[[ Records provided, beginning ]]

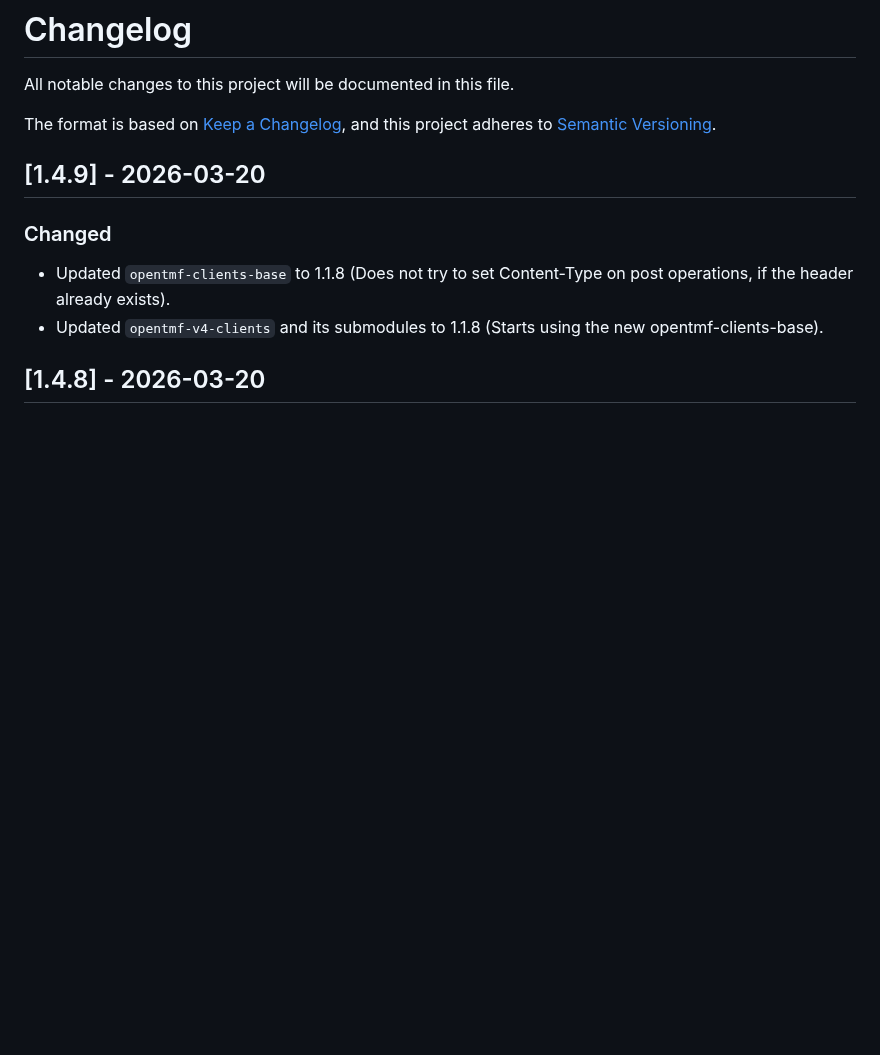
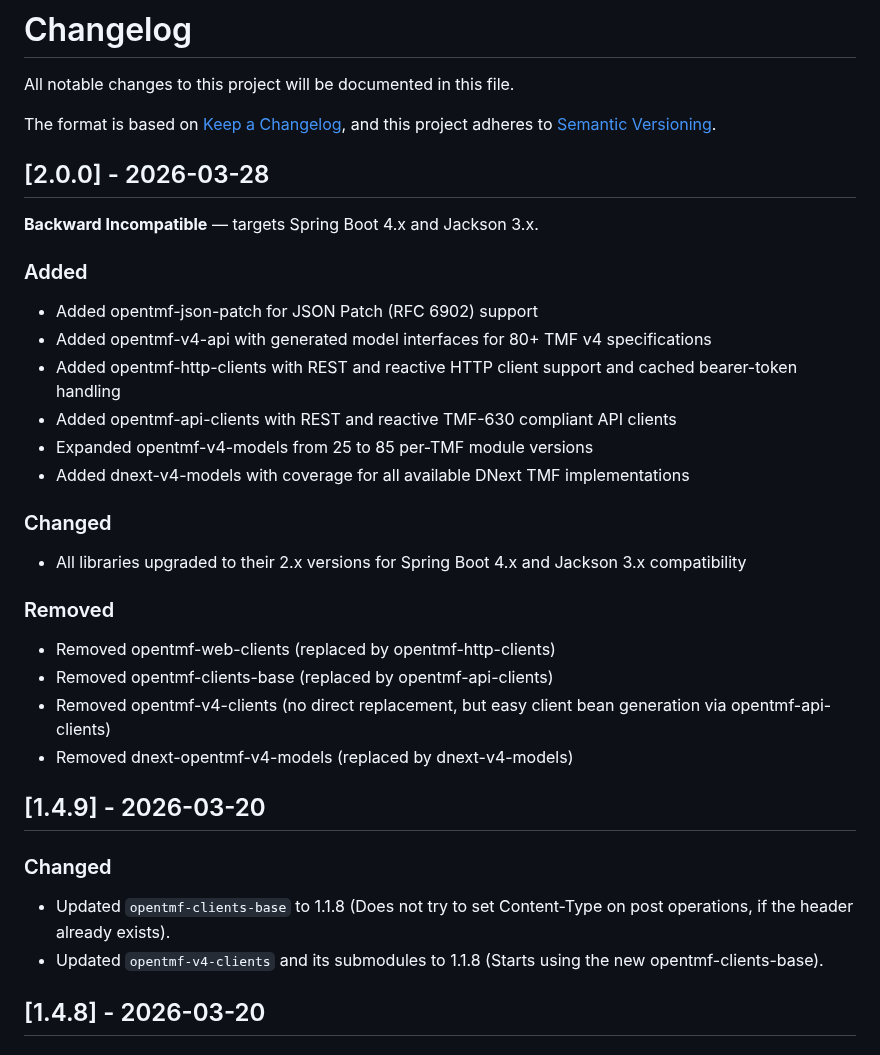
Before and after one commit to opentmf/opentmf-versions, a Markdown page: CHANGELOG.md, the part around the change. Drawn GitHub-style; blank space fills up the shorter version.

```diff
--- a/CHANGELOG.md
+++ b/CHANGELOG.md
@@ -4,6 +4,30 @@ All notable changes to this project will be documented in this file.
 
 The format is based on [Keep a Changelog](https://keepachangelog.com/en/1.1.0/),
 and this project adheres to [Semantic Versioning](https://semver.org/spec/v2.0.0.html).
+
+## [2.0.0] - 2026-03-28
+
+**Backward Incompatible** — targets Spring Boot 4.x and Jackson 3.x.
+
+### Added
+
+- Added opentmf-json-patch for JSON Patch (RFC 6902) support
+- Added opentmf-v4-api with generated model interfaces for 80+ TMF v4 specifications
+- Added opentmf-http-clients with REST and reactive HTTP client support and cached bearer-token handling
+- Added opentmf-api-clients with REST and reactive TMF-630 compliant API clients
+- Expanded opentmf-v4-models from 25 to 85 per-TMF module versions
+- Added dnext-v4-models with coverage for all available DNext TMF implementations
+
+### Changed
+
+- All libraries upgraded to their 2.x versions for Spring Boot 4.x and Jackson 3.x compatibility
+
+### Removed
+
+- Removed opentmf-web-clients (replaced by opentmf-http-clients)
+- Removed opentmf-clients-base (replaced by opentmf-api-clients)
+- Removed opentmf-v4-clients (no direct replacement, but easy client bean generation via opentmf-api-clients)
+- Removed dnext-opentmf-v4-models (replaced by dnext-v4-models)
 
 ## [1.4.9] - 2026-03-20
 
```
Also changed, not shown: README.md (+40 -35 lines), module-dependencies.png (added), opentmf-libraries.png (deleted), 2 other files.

[[ Records provided, end ]]

- **Directions**
Looking at the entries above, count each line that includes the string "replaced" and give only the total.

- **Written solution**
3